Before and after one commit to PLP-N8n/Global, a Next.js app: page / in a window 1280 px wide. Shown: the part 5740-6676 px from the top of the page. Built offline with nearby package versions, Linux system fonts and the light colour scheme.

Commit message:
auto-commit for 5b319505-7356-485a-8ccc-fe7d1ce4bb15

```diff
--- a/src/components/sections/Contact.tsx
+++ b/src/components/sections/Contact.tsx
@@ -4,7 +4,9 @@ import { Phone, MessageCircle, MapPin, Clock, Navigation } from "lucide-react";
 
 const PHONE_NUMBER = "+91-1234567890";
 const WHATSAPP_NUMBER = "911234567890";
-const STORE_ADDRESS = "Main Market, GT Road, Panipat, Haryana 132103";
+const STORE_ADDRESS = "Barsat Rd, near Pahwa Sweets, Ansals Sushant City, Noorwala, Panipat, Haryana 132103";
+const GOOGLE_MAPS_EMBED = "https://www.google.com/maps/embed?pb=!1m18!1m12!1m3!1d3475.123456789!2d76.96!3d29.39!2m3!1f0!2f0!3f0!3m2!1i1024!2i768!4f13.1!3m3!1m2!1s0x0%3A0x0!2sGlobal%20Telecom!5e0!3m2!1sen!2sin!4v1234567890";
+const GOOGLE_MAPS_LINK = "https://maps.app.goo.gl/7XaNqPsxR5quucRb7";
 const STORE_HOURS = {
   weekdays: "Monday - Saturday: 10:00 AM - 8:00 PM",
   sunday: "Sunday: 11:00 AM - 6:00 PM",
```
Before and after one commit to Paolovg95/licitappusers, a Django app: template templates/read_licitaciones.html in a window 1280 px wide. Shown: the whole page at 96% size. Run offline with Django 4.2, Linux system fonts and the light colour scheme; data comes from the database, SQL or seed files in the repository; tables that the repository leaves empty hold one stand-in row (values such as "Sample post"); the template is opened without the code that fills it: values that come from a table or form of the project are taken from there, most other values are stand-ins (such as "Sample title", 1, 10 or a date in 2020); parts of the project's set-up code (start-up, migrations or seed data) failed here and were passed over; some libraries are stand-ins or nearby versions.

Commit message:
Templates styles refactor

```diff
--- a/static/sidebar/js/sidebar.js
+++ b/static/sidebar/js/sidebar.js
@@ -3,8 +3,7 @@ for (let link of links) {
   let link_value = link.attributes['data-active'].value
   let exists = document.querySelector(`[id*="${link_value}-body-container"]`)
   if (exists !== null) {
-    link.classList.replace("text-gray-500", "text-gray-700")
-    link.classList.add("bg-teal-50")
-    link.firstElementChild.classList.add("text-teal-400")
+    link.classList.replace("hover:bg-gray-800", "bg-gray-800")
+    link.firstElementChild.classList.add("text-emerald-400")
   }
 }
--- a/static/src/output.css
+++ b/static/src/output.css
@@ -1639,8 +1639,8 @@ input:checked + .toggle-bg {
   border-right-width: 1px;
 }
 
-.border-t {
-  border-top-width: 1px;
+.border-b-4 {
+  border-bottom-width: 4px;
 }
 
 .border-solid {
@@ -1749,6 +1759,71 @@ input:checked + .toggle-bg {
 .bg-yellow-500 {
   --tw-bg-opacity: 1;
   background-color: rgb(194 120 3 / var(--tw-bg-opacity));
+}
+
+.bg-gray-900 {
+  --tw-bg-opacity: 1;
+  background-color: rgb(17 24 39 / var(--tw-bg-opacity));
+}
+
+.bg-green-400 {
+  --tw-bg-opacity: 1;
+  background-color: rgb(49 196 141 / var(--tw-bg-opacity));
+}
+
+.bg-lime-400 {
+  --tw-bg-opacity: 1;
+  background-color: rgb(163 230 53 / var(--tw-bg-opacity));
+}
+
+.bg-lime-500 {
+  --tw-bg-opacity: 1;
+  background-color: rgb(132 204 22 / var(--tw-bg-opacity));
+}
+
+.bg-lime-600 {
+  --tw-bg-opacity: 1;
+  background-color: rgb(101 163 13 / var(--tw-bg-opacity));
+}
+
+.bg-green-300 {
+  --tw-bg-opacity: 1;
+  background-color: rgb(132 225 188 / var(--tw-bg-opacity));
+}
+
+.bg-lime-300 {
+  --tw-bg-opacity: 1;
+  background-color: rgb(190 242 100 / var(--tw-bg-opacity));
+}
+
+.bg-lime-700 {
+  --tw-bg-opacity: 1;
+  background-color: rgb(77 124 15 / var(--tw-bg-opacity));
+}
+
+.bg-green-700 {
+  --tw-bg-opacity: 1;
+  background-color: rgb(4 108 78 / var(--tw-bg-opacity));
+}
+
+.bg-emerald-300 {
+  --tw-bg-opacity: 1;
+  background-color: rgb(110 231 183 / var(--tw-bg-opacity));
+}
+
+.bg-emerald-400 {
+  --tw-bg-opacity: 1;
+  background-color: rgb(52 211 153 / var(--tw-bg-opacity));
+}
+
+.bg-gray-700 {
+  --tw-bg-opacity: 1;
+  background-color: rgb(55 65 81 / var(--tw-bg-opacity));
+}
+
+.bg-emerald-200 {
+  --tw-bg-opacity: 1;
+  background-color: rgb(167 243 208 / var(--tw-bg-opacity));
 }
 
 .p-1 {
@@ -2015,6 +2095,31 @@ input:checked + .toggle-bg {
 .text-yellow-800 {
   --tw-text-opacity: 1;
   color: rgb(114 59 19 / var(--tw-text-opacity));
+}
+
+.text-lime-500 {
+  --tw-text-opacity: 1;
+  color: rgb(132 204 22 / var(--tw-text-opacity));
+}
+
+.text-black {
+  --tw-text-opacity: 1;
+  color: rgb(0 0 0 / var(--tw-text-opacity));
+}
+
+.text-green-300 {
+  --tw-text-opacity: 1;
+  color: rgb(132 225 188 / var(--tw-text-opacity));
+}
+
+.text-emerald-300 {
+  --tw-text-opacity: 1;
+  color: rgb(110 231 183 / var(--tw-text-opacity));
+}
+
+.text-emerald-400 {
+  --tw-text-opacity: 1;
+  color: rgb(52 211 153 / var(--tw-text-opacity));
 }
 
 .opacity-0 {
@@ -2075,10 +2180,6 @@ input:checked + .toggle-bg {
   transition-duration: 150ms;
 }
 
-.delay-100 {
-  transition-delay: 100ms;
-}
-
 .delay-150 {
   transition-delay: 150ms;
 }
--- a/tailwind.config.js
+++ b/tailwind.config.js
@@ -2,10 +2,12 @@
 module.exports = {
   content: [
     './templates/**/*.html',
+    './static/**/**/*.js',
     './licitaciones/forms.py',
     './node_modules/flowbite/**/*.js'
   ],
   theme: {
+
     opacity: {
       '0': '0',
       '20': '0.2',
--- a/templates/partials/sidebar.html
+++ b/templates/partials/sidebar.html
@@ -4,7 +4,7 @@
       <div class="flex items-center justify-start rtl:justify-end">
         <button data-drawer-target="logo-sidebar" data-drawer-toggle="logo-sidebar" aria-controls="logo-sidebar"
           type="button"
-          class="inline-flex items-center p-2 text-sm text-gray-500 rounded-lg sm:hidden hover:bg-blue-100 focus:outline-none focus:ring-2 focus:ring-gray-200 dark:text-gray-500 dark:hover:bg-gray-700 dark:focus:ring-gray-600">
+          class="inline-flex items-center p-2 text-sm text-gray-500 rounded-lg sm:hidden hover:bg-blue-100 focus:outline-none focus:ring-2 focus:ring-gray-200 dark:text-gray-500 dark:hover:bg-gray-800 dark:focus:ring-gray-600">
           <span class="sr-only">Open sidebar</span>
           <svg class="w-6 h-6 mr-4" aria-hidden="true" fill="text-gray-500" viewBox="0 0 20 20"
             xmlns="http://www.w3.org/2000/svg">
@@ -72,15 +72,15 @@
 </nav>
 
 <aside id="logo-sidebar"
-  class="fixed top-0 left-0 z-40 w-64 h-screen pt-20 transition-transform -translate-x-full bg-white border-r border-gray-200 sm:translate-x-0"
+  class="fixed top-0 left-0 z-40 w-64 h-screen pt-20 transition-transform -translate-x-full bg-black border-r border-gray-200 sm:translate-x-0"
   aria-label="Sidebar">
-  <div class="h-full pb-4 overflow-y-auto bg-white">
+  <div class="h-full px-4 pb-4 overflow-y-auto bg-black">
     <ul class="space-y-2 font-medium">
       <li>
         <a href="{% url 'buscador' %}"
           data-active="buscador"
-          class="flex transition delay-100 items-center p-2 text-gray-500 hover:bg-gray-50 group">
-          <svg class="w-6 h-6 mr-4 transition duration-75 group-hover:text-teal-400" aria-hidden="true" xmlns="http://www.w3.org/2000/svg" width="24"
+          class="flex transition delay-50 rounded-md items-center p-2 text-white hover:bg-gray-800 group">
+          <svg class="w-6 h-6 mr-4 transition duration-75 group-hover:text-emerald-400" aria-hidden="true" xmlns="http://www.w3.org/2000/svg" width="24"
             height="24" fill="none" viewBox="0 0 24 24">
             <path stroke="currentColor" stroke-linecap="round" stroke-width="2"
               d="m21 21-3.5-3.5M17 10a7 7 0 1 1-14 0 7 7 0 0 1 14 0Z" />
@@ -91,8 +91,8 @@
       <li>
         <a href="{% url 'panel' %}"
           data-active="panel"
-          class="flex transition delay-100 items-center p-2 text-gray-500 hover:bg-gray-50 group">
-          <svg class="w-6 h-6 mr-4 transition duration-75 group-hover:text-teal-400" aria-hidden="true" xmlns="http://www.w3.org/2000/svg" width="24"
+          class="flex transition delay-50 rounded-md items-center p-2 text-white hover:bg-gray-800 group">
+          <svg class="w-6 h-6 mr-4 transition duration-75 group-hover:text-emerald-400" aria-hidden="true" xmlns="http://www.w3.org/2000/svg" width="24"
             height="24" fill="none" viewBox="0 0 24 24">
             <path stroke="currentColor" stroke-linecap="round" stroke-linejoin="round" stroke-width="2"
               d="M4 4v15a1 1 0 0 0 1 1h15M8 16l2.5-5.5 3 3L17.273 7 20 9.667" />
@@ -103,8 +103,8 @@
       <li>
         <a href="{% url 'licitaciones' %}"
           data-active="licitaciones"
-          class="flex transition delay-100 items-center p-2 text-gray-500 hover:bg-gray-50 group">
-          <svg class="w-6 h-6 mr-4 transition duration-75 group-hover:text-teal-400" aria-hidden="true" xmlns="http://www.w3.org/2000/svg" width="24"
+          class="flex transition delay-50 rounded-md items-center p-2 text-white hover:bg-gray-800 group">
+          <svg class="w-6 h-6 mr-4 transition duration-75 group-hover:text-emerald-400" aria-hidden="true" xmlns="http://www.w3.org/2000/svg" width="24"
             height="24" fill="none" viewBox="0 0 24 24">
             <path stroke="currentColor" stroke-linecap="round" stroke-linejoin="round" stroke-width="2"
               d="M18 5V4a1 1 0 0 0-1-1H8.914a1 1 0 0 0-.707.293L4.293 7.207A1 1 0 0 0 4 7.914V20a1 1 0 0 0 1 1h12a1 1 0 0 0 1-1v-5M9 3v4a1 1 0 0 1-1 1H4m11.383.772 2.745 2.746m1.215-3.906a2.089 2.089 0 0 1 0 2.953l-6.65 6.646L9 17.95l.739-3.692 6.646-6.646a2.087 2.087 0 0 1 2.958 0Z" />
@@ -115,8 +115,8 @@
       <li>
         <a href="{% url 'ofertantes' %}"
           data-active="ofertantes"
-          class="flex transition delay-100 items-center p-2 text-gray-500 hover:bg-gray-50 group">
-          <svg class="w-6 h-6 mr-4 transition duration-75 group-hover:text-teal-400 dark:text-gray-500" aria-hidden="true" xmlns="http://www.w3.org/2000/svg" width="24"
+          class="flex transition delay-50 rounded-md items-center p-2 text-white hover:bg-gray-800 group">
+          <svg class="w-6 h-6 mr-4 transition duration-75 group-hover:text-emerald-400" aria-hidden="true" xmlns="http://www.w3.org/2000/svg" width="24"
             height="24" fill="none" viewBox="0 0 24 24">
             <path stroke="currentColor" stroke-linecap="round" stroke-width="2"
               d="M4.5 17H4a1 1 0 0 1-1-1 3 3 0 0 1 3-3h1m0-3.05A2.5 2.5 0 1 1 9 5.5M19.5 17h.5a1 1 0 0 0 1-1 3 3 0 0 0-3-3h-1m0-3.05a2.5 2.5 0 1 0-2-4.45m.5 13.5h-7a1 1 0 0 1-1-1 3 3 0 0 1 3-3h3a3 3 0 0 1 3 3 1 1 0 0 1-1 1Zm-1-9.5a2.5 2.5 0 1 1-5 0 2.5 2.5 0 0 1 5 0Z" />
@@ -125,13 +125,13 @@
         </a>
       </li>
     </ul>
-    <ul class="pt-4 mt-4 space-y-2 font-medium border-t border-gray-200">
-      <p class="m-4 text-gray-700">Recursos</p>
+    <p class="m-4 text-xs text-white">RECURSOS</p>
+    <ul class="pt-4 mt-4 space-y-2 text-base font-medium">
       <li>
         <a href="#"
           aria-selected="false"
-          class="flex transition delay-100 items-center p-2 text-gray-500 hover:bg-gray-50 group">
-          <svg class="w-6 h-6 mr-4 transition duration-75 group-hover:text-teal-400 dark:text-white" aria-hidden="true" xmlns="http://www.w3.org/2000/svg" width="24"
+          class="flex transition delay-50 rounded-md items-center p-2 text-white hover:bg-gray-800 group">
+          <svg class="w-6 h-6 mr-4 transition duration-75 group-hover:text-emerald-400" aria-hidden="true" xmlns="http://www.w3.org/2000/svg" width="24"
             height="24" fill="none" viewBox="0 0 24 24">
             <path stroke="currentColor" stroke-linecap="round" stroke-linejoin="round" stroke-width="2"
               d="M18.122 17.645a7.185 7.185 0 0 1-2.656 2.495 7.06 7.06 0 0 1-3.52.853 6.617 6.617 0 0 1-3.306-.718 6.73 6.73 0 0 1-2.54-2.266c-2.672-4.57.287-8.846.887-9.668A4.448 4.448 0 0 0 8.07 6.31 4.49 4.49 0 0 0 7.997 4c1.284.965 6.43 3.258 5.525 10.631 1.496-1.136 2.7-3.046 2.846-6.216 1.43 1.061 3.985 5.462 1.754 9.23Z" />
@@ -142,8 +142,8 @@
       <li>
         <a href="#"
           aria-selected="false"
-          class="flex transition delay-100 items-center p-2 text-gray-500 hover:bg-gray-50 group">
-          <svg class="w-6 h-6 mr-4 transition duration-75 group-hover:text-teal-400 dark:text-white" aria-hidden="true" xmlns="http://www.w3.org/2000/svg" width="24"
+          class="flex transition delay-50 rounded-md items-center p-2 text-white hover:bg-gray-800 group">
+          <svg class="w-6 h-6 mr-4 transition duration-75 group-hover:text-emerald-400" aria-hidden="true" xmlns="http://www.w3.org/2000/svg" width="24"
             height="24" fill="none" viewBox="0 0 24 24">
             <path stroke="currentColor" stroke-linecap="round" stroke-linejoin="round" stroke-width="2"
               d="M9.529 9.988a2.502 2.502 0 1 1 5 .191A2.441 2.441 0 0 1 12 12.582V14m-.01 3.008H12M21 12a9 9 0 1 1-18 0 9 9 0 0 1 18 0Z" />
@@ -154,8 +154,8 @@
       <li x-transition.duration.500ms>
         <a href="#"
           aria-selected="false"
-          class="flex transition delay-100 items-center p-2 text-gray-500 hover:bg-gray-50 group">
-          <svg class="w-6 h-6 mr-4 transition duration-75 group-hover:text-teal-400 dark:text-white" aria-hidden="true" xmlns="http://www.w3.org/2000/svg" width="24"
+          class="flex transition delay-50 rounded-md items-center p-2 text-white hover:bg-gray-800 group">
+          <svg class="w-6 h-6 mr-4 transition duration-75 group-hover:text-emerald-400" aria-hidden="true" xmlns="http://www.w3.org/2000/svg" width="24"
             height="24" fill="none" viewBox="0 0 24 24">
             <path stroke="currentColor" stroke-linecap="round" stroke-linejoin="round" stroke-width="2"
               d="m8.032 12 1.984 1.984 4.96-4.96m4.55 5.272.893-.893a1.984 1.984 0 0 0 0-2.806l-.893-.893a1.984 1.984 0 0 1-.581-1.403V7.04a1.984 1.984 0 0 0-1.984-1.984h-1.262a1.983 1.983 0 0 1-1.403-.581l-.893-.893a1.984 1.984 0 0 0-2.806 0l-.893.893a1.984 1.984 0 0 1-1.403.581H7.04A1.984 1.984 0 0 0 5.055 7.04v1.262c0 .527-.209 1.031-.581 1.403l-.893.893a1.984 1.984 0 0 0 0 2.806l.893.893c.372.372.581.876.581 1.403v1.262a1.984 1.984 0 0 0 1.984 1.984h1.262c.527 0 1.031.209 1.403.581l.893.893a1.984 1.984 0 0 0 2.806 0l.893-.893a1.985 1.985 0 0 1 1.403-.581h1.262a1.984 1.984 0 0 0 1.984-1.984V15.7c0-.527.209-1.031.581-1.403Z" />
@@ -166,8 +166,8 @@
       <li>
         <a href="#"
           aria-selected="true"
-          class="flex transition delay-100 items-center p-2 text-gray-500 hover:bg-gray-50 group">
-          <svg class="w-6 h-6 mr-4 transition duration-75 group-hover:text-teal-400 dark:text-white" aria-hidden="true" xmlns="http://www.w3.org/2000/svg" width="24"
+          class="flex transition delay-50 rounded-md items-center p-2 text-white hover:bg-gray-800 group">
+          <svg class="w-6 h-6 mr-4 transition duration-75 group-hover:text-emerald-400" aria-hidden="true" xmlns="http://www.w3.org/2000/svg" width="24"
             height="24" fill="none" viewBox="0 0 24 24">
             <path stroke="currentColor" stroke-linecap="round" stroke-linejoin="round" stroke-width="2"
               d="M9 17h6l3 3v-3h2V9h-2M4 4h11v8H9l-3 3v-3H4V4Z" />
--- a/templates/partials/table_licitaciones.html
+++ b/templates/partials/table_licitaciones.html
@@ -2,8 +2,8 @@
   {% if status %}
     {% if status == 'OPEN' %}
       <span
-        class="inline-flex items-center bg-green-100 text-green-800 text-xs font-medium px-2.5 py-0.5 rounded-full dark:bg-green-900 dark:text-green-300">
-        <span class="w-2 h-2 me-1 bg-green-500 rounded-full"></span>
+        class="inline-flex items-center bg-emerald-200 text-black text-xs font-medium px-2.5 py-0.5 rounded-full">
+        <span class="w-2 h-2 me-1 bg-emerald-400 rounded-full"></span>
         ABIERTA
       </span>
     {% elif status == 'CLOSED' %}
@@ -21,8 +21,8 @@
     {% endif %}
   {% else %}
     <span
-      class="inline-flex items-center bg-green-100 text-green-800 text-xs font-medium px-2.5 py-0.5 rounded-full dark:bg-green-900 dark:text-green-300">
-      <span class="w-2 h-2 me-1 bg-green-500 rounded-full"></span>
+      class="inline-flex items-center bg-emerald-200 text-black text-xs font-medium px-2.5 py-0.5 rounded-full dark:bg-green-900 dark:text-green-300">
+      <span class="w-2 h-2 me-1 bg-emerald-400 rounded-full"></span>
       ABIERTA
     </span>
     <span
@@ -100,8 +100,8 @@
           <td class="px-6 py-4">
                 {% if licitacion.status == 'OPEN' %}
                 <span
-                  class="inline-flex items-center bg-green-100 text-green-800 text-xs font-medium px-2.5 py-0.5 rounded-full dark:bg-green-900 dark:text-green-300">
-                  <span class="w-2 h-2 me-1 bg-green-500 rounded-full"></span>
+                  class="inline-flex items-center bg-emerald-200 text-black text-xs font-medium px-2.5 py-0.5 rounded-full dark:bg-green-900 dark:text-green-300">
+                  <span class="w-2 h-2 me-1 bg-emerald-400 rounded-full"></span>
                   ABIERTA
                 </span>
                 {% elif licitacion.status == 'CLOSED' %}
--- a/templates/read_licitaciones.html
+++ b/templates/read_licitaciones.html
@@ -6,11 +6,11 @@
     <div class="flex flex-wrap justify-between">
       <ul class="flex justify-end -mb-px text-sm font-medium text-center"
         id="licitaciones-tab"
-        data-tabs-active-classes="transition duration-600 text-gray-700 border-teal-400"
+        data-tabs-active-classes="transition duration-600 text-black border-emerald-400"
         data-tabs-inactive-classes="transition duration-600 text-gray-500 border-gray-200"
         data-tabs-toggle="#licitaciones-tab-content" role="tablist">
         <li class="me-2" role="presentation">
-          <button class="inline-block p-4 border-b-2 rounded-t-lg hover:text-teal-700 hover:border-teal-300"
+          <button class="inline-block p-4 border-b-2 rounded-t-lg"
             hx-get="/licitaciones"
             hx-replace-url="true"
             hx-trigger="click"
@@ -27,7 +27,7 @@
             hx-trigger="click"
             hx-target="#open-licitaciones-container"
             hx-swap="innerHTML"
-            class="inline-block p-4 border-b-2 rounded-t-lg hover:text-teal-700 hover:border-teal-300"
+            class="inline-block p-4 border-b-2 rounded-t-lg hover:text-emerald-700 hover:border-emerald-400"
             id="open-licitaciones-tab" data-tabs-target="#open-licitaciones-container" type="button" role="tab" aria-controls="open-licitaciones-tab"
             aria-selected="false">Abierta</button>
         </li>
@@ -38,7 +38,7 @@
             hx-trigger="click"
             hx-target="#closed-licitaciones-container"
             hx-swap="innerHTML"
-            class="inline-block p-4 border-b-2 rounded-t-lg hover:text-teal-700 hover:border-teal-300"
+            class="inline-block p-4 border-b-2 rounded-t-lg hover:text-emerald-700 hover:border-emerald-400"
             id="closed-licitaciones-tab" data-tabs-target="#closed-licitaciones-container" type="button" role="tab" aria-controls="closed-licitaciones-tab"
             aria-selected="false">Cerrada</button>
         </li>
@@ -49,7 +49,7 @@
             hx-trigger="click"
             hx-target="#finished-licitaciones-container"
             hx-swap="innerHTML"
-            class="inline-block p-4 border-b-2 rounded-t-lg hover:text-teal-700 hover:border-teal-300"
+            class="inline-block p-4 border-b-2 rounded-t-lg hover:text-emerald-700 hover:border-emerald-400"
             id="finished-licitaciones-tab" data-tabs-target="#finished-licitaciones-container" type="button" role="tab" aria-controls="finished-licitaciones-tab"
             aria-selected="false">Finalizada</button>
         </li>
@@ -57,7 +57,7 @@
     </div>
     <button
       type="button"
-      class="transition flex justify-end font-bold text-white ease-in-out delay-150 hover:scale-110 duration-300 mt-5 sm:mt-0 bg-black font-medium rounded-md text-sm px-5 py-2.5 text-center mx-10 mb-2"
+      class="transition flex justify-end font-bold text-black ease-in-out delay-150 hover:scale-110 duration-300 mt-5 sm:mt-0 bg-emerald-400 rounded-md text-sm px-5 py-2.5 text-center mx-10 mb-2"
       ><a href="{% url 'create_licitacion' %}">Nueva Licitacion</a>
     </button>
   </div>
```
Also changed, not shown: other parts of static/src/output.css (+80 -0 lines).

Exercise description: For every line above with the word "checked" in it, make a copy.

Exercise answer:
@@ -1639,8 +1639,8 @@ input:checked + .toggle-bg {
@@ -1749,6 +1759,71 @@ input:checked + .toggle-bg {
@@ -2015,6 +2095,31 @@ input:checked + .toggle-bg {
@@ -2075,10 +2180,6 @@ input:checked + .toggle-bg {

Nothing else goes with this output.